Description of the task:
Report every line below that carries the word "投递时间".

++++ Records shown

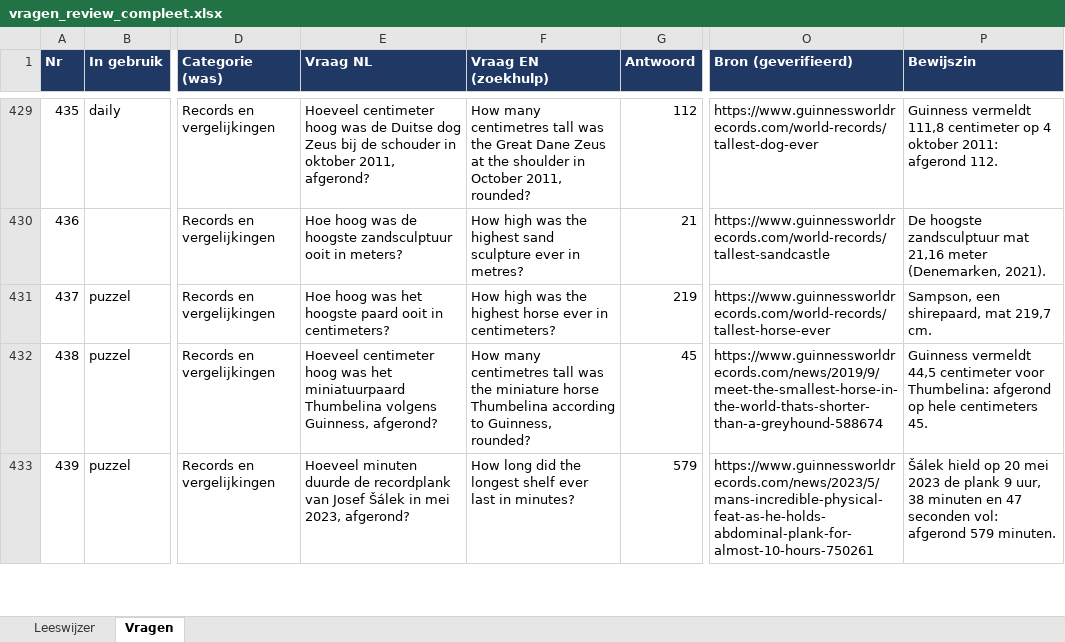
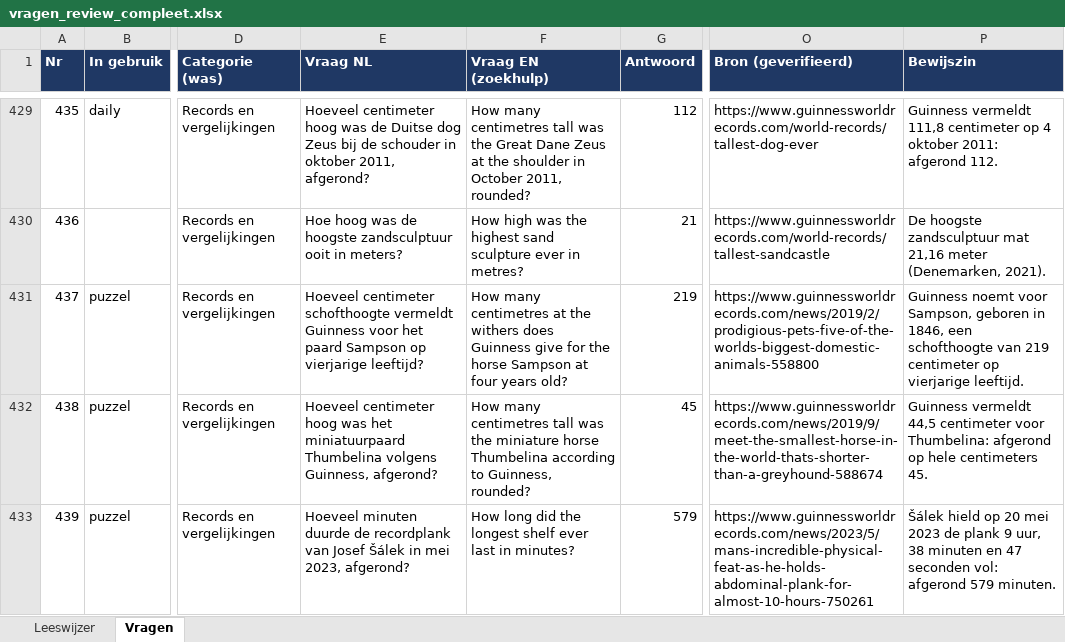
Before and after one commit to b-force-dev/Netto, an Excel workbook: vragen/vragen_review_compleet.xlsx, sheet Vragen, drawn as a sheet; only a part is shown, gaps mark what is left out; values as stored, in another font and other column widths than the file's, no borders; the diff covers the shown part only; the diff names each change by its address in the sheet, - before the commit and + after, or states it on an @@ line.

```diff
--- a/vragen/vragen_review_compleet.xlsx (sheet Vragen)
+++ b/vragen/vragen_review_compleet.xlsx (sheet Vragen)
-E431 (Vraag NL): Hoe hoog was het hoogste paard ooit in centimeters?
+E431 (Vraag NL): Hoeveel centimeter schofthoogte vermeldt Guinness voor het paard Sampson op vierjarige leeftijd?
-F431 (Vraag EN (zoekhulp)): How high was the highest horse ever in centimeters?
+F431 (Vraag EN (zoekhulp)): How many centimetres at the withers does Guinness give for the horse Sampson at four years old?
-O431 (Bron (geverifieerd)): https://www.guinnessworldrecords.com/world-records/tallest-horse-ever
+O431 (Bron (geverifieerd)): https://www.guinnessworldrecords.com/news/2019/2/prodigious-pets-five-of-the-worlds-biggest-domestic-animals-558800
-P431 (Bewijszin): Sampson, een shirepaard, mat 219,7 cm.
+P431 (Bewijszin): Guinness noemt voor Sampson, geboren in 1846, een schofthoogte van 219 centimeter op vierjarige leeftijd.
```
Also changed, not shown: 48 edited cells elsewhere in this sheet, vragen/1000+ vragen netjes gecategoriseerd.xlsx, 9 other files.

++++++++
++++ Records shown

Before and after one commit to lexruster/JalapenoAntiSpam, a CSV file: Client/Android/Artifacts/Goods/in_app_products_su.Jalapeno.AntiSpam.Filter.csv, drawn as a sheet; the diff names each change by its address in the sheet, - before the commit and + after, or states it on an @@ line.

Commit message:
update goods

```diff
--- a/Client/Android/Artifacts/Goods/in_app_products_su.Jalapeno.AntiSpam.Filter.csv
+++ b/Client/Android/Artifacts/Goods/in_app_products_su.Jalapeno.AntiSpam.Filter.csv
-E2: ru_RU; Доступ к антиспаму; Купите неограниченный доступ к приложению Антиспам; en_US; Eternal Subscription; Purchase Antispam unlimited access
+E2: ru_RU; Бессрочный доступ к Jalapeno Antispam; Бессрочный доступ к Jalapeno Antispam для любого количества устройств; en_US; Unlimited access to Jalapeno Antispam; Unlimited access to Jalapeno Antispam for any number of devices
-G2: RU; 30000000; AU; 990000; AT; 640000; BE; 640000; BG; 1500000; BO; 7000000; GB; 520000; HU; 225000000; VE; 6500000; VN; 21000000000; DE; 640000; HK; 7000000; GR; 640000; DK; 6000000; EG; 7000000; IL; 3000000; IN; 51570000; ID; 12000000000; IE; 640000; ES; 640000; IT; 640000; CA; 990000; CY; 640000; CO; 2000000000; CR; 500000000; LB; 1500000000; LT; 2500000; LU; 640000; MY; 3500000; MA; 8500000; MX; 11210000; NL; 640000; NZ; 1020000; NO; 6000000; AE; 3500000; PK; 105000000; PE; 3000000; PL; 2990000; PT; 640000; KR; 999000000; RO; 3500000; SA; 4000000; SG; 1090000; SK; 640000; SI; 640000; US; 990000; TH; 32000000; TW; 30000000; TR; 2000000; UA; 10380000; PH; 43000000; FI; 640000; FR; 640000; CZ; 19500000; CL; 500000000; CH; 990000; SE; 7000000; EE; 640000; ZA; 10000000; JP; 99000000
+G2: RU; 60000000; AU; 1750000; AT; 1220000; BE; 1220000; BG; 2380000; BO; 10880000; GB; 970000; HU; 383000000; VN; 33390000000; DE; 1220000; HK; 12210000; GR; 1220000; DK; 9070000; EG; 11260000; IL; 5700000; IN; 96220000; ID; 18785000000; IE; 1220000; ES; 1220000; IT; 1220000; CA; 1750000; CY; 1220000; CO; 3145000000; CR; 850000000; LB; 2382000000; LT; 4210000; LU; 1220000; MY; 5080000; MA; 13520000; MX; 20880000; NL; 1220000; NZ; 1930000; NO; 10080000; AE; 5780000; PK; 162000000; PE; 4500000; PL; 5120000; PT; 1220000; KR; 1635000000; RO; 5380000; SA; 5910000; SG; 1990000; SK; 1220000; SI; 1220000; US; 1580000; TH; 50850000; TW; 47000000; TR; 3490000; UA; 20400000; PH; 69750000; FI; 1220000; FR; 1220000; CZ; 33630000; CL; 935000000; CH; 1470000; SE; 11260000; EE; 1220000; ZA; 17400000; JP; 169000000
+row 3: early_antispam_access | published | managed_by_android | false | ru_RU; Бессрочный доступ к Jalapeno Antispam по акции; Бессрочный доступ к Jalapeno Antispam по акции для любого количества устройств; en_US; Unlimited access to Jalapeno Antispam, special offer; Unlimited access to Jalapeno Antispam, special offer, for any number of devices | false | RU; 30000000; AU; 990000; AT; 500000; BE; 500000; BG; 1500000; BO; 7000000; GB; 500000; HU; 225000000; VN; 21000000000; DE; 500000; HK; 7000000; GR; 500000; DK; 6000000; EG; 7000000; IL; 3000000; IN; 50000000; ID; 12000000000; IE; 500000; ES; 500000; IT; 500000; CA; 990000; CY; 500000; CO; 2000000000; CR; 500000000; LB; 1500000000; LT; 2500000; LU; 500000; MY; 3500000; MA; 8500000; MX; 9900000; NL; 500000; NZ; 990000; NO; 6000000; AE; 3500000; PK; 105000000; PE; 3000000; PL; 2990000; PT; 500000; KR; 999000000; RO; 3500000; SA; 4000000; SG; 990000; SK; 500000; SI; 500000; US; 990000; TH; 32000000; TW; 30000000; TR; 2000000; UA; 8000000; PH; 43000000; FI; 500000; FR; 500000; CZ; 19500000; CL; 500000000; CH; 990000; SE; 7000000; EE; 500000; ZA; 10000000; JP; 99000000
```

++++++++
++++ Records shown

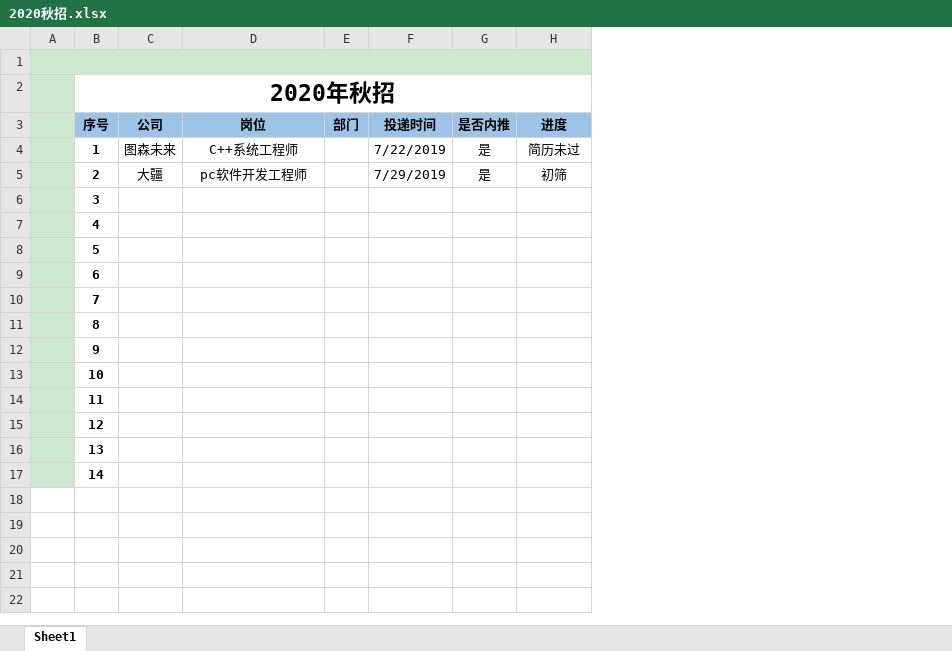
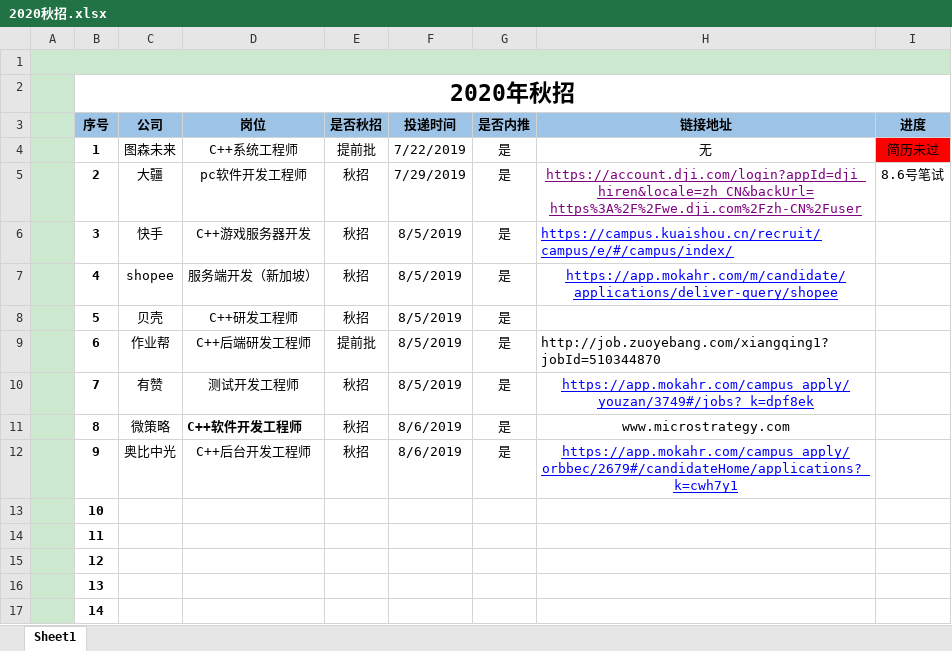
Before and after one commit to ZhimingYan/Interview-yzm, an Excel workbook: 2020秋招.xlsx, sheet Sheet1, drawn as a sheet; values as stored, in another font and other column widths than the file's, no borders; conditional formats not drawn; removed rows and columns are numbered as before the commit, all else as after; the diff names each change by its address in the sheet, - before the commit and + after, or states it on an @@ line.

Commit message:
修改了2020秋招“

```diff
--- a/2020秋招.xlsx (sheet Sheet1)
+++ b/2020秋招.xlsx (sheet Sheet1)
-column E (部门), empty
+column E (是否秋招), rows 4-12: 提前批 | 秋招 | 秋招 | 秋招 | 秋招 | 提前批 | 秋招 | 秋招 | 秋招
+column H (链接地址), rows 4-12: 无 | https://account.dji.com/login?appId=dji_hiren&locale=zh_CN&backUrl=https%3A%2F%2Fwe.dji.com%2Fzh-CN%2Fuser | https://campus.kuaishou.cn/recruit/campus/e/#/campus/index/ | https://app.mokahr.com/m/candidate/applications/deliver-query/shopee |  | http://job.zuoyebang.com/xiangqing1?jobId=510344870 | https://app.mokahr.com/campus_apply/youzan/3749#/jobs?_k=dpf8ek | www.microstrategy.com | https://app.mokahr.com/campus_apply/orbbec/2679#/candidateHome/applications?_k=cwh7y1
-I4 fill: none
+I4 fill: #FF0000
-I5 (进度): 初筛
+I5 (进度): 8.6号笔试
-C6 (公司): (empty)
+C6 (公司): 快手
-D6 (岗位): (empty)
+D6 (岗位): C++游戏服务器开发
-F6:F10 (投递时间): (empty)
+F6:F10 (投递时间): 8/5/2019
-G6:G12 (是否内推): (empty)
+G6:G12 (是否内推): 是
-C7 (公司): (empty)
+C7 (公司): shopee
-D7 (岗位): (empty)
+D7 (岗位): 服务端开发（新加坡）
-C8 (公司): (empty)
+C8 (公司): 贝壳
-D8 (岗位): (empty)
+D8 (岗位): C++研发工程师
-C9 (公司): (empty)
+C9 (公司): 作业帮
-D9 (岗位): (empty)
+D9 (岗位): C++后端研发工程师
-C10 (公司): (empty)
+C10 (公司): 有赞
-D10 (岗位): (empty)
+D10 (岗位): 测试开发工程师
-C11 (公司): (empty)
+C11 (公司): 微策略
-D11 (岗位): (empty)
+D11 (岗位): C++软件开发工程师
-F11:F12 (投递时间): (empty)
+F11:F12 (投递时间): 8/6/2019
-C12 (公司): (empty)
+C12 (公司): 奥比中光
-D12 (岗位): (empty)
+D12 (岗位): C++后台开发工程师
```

++++++++

The completed task:
-F6:F10 (投递时间): (empty)
+F6:F10 (投递时间): 8/5/2019
-F11:F12 (投递时间): (empty)
+F11:F12 (投递时间): 8/6/2019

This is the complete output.